Joseph E. Karth, 83, a Democratic congressman who represented Minnesota's 4th District for 18 years, died May 29 of a heart attack at his home in Scottsdale, Ariz. He had been living in Scottsdale since leaving Washington in the late 1970s.
Elected in 1959 to the seat formerly held by Eugene McCarthy, Mr. Karth served on the House Science and Aeronautics Committee and was chairman of its subcommittee on space sciences and applications.
Son Kevin Karth recalled in an interview that his father was a proponent of manned spaceflight until about the time of the Apollo program, when he came to the conclusion that the National Aeronautics and Space Administration was losing momentum. He began to advocate unmanned spaceflight as a safer alternative and better return on the investment.
Karth also noted that his father, a Minnesota Vikings football fan, named the Viking spacecraft, the first space vehicle to land on Mars.
Mr. Karth also was interested in environmental protection and was the author of the 1968 Wild and Scenic Rivers Act.
Mr. Karth was born in New Brighton, Minn., and studied at the University of Nebraska School of Engineering before leaving school to enlist in the Army. He served in Europe during World War II and afterward worked for Minnesota Mining and Manufacturing Co.
He organized the Oil, Chemical and Atomic Workers Union at the St. Paul-based company and launched his political career as president of the union. He served in the Minnesota House of Representatives from 1950 to 1958.
In Congress, he also served on the House Ways and Means Committee. After a heart attack forced him to retire in 1977, he established a consulting firm and became a lobbyist specializing in trade issues.
Mr. Karth's wife, Charlotte Karth, died in 1992.
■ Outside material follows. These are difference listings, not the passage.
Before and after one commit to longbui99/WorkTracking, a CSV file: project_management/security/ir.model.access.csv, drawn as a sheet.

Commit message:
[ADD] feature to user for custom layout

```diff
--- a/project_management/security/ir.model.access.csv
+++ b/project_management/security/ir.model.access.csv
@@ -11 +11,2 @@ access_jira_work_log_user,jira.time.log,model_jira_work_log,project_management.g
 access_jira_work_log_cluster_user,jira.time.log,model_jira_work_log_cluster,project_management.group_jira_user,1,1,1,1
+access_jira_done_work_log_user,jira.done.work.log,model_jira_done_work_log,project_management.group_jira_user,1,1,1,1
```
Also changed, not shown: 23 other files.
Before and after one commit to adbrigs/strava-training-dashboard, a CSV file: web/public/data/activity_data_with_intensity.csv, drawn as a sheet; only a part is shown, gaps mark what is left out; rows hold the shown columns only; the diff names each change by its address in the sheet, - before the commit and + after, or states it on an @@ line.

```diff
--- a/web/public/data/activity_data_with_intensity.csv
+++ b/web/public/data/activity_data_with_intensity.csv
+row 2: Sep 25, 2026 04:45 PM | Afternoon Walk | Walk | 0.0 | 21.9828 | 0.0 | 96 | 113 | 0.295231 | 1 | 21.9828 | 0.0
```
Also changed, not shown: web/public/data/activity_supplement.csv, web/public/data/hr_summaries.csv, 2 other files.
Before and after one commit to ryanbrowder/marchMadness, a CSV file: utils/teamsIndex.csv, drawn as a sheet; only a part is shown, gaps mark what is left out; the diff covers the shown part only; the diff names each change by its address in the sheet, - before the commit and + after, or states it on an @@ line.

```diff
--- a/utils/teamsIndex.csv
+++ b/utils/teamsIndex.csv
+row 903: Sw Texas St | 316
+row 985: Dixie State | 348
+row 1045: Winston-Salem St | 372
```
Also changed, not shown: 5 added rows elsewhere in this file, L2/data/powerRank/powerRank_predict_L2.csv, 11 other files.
Survivors include two sons, Brian Karth of Scottsdale and Kevin Karth of Portland, Ore.; a sister; and four grandchildren.